Handicap Hints

Blog Post 1

The Truth Behind Those Tournament Scores

The concept of a tournament has differing connotations for different people. Some golfers get sweaty palms and jangled nerves, while others seem to rise to the top and excel.

The USGA Handicap System™ looks at scores identified with a T, for Tournament, to see if outstanding performance exists. As part of the calculation at each revision, Section 10-3, Reduction of Handicap Index Based on Exceptional Tournament Scores, is automatically checked for.

There is quite a bit of math involved, but SCGA members with at least two eligible tournament score Handicap Differentials (either made within the last 12 months or within the player’s current 20-score history) of at least 3.0 better than the normal Handicap Index® calculation via Section 10-2 are subject to the procedure and its computation.

Lots of functions are called tournaments, so the USGA provides recommendations on what to identify as a Tournament Score for handicap purposes. With it being early in the year, Handicap Committees and Tournament Committees at clubs should work together to determine which rounds will get the tournament score designation for 2014.

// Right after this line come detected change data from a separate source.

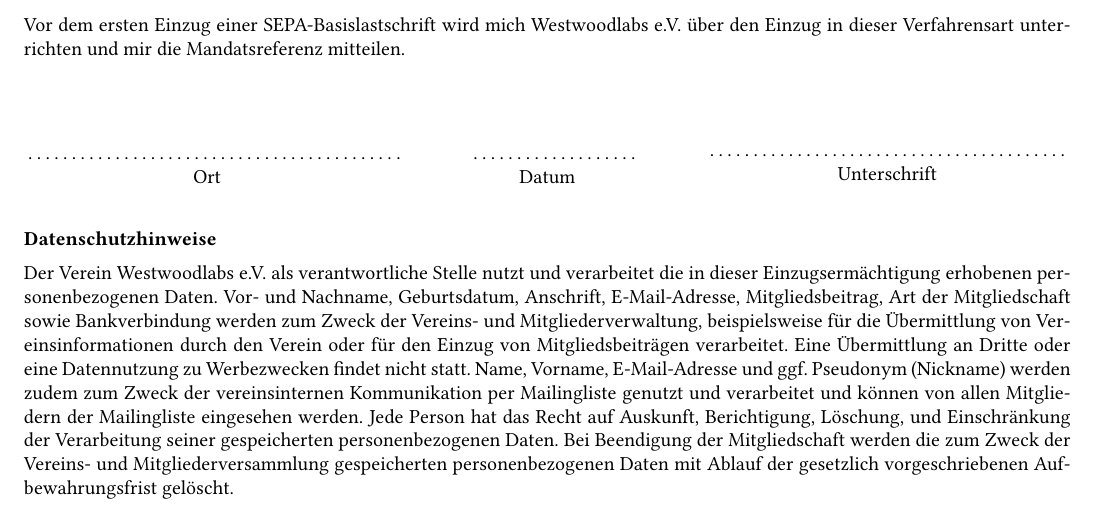
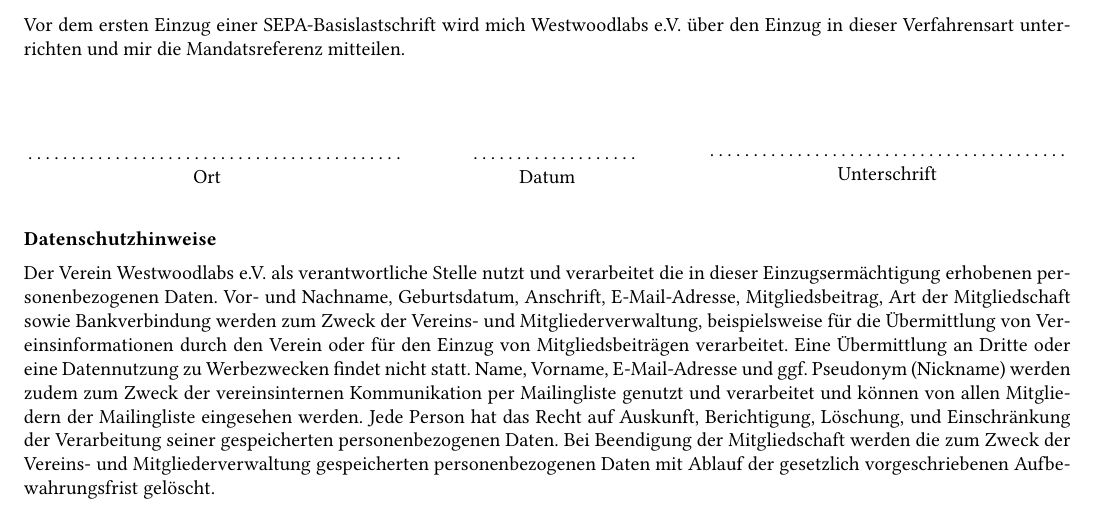
Before and after one commit to Westwoodlabs/Mitgliedsantrag, a LaTeX document (Mitgliedsantrag Westwoodlabs.tex): part of page 2 of 2, cut so that both start at the same text. Compiled offline with pdfLaTeX.

Commit message:
Fixed Mitgliederversammlung != Mitgliederverwaltung

```diff
--- a/Mitgliedsantrag Westwoodlabs.tex
+++ b/Mitgliedsantrag Westwoodlabs.tex
@@ -60,7 +60,7 @@
 \newcommand{\datenschutz}[2]{
 	\heading{Datenschutzhinweise}\\
 	\\
-	Der Verein Westwoodlabs e.V. als verantwortliche Stelle nutzt und verarbeitet die in dieser #1 erhobenen personenbezogenen Daten. Vor- und Nachname, Geburtsdatum, Anschrift, E-Mail-Adresse, Mitgliedsbeitrag, Art der Mitgliedschaft sowie Bankverbindung werden zum Zweck der Vereins- und Mitgliederverwaltung, beispielsweise für die Übermittlung von Vereinsinformationen durch den Verein oder für den Einzug von Mitgliedsbeiträgen verarbeitet. Eine Übermittlung an Dritte oder eine Datennutzung zu Werbezwecken findet nicht statt. Name, Vorname, E-Mail-Adresse und ggf. Pseudonym (Nickname) werden zudem zum Zweck der vereinsinternen Kommunikation per Mailingliste genutzt und verarbeitet und können von allen Mitgliedern der Mailingliste eingesehen werden. Jede Person hat das Recht auf Auskunft, Berichtigung, Löschung, und Einschränkung der Verarbeitung seiner gespeicherten personenbezogenen Daten. Bei Beendigung der Mitgliedschaft werden die zum Zweck der Vereins- und Mitgliederversammlung gespeicherten personenbezogenen Daten mit Ablauf der gesetzlich vorgeschriebenen Aufbewahrungsfrist gelöscht.
+	Der Verein Westwoodlabs e.V. als verantwortliche Stelle nutzt und verarbeitet die in dieser #1 erhobenen personenbezogenen Daten. Vor- und Nachname, Geburtsdatum, Anschrift, E-Mail-Adresse, Mitgliedsbeitrag, Art der Mitgliedschaft sowie Bankverbindung werden zum Zweck der Vereins- und Mitgliederverwaltung, beispielsweise für die Übermittlung von Vereinsinformationen durch den Verein oder für den Einzug von Mitgliedsbeiträgen verarbeitet. Eine Übermittlung an Dritte oder eine Datennutzung zu Werbezwecken findet nicht statt. Name, Vorname, E-Mail-Adresse und ggf. Pseudonym (Nickname) werden zudem zum Zweck der vereinsinternen Kommunikation per Mailingliste genutzt und verarbeitet und können von allen Mitgliedern der Mailingliste eingesehen werden. Jede Person hat das Recht auf Auskunft, Berichtigung, Löschung, und Einschränkung der Verarbeitung seiner gespeicherten personenbezogenen Daten. Bei Beendigung der Mitgliedschaft werden die zum Zweck der Vereins- und Mitgliederverwaltung gespeicherten personenbezogenen Daten mit Ablauf der gesetzlich vorgeschriebenen Aufbewahrungsfrist gelöscht.
 }
 
 
```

Important events are the focus. These groups will do their best to communicate to members/participants which scores will be identified as T-scores, often acknowledging this in Conditions of Competition or Notices to Competitors, or even a Rules sheet. Usually this information includes whether the committee is going to post the scores for the event on behalf of the contestants or whether the individual player will be required to post and designate the score as a tournament score on their own.

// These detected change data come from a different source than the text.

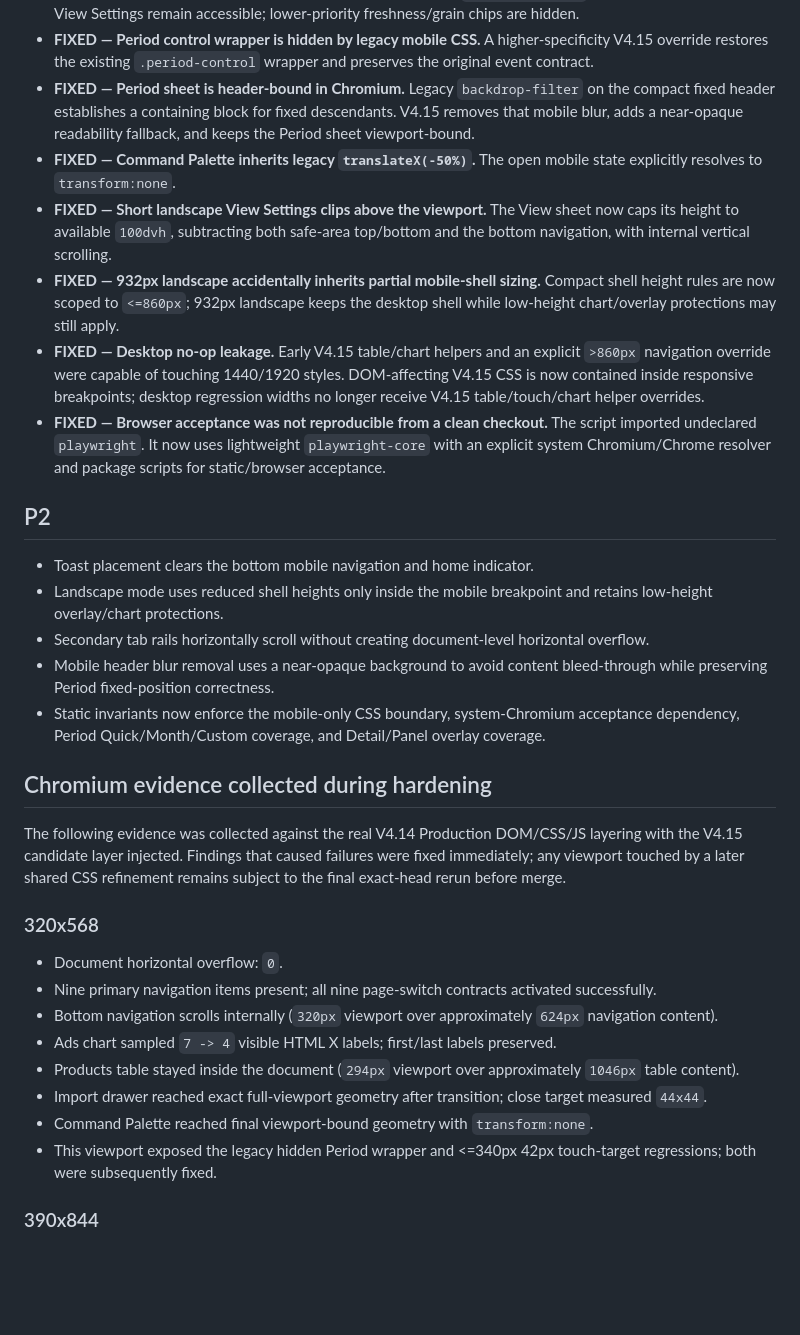
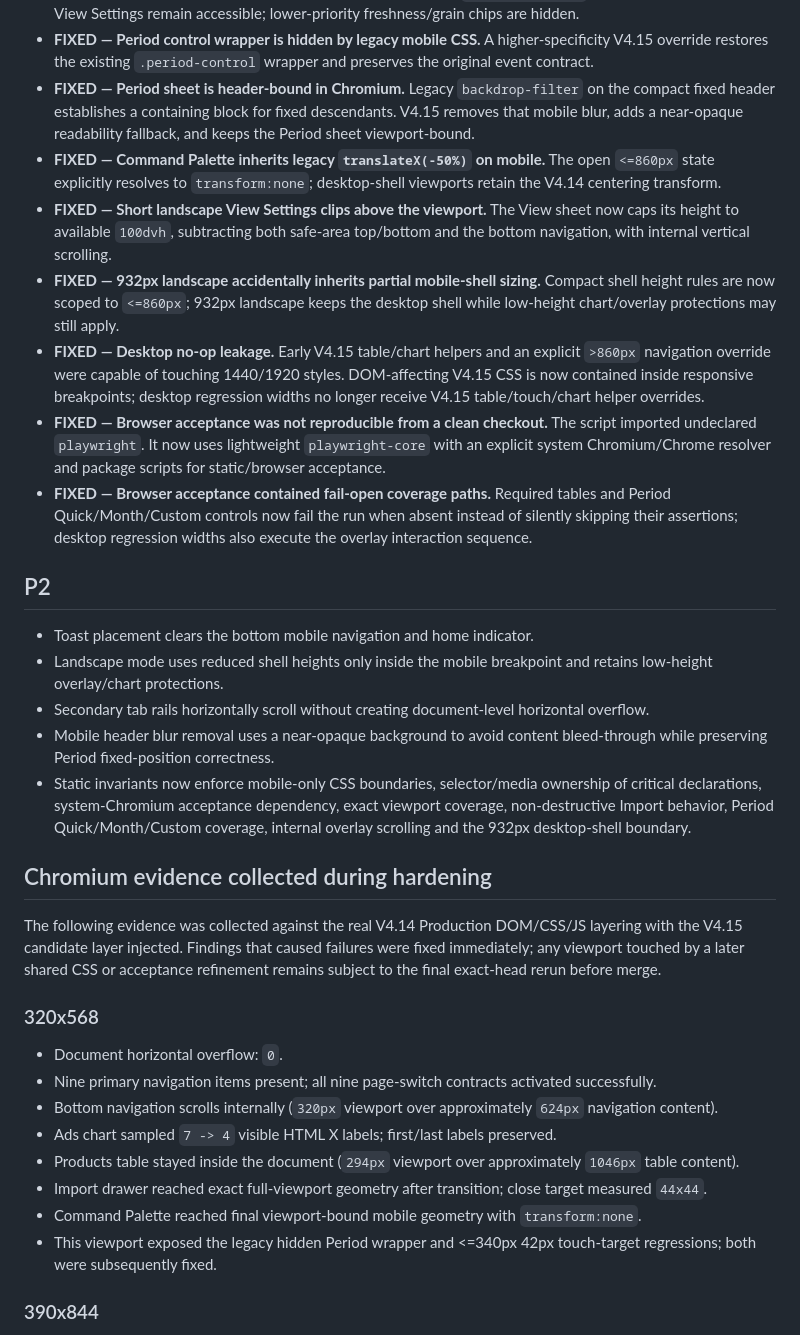
Before and after one commit to mrtanshiyue/YTDBNS-Monthly-Intelligence, a Markdown page: MOBILE_AUDIT_V4_15.md, the part around one of its changes. GitHub-like rendering; blank space fills up the shorter version.

```diff
--- a/MOBILE_AUDIT_V4_15.md
+++ b/MOBILE_AUDIT_V4_15.md
@@ -18,11 +18,12 @@ Scope: responsive presentation and interaction only. No D1/R2/API/business-logic
 - **FIXED — Mobile context controls lose functionality if the full `.section-status` is hidden.** Compare and View Settings remain accessible; lower-priority freshness/grain chips are hidden.
 - **FIXED — Period control wrapper is hidden by legacy mobile CSS.** A higher-specificity V4.15 override restores the existing `.period-control` wrapper and preserves the original event contract.
 - **FIXED — Period sheet is header-bound in Chromium.** Legacy `backdrop-filter` on the compact fixed header establishes a containing block for fixed descendants. V4.15 removes that mobile blur, adds a near-opaque readability fallback, and keeps the Period sheet viewport-bound.
-- **FIXED — Command Palette inherits legacy `translateX(-50%)`.** The open mobile state explicitly resolves to `transform:none`.
+- **FIXED — Command Palette inherits legacy `translateX(-50%)` on mobile.** The open `<=860px` state explicitly resolves to `transform:none`; desktop-shell viewports retain the V4.14 centering transform.
 - **FIXED — Short landscape View Settings clips above the viewport.** The View sheet now caps its height to available `100dvh`, subtracting both safe-area top/bottom and the bottom navigation, with internal vertical scrolling.
 - **FIXED — 932px landscape accidentally inherits partial mobile-shell sizing.** Compact shell height rules are now scoped to `<=860px`; 932px landscape keeps the desktop shell while low-height chart/overlay protections may still apply.
 - **FIXED — Desktop no-op leakage.** Early V4.15 table/chart helpers and an explicit `>860px` navigation override were capable of touching 1440/1920 styles. DOM-affecting V4.15 CSS is now contained inside responsive breakpoints; desktop regression widths no longer receive V4.15 table/touch/chart helper overrides.
 - **FIXED — Browser acceptance was not reproducible from a clean checkout.** The script imported undeclared `playwright`. It now uses lightweight `playwright-core` with an explicit system Chromium/Chrome resolver and package scripts for static/browser acceptance.
+- **FIXED — Browser acceptance contained fail-open coverage paths.** Required tables and Period Quick/Month/Custom controls now fail the run when absent instead of silently skipping their assertions; desktop regression widths also execute the overlay interaction sequence.
 
 ## P2
 
@@ -30,11 +31,11 @@ Scope: responsive presentation and interaction only. No D1/R2/API/business-logic
 - Landscape mode uses reduced shell heights only inside the mobile breakpoint and retains low-height overlay/chart protections.
 - Secondary tab rails horizontally scroll without creating document-level horizontal overflow.
 - Mobile header blur removal uses a near-opaque background to avoid content bleed-through while preserving Period fixed-position correctness.
-- Static invariants now enforce the mobile-only CSS boundary, system-Chromium acceptance dependency, Period Quick/Month/Custom coverage, and Detail/Panel overlay coverage.
+- Static invariants now enforce mobile-only CSS boundaries, selector/media ownership of critical declarations, system-Chromium acceptance dependency, exact viewport coverage, non-destructive Import behavior, Period Quick/Month/Custom coverage, internal overlay scrolling and the 932px desktop-shell boundary.
 
 ## Chromium evidence collected during hardening
 
-The following evidence was collected against the real V4.14 Production DOM/CSS/JS layering with the V4.15 candidate layer injected. Findings that caused failures were fixed immediately; any viewport touched by a later shared CSS refinement remains subject to the final exact-head rerun before merge.
+The following evidence was collected against the real V4.14 Production DOM/CSS/JS layering with the V4.15 candidate layer injected. Findings that caused failures were fixed immediately; any viewport touched by a later shared CSS or acceptance refinement remains subject to the final exact-head rerun before merge.
 
 ### 320x568
 
@@ -44,7 +45,7 @@ The following evidence was collected against the real V4.14 Production DOM/CSS/J
 - Ads chart sampled `7 -> 4` visible HTML X labels; first/last labels preserved.
 - Products table stayed inside the document (`294px` viewport over approximately `1046px` table content).
 - Import drawer reached exact full-viewport geometry after transition; close target measured `44x44`.
-- Command Palette reached final viewport-bound geometry with `transform:none`.
+- Command Palette reached final viewport-bound mobile geometry with `transform:none`.
 - This viewport exposed the legacy hidden Period wrapper and <=340px 42px touch-target regressions; both were subsequently fixed.
 
 ### 390x844
```
Also changed, not shown: other parts of MOBILE_AUDIT_V4_15.md (+55 -20 lines).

Any golfer who has been impacted by Section 10-3 will have an R designation next to their Handicap Index. This is part of the USGA’s formula, not some action taken by the SCGA or a member club. A golfer with the R designation is not locked at this number for any certain time period, as a number of variables contribute to the calculation, including number of tournament scores (two exceptional tournament scores out of three is more likely to cause a reduction than two out of 15), the age of the tournament scores and the normal Handicap Index calculation.

Sometimes golfers impacted express the concern that at the time the score was posted it did not seem exceptional, but as a player’s normal calculation increased a score/differential may have become exceptional. This was purposely implemented as part of the formula, which is all about potential ability.

This formula was put into place a number of years ago in response to a grass roots concern expressed by golfers, golf clubs and golf associations that tournament performance is important in trying to correctly determine the potential ability of a golfer. Its math is targeted to impact slightly less than one-half of one percent of golfers with a Handicap Index.

Club Handicap Committees are often approached by members impacted expressing concerns and sometimes bewilderment. While committees have powers, rarely are there good reasons to override a Section 10-3 reduction. Paraphrasing one USGA researcher who communicated very clearly — a player who plays like a five at least twice is reduced to a nine, but thinks he should be a 13.

So enjoy the competitive aspect of the game. Every golfer can expect to have one extremely successful round, but at the sign of a second such round, may see a change in the resulting Handicap Index.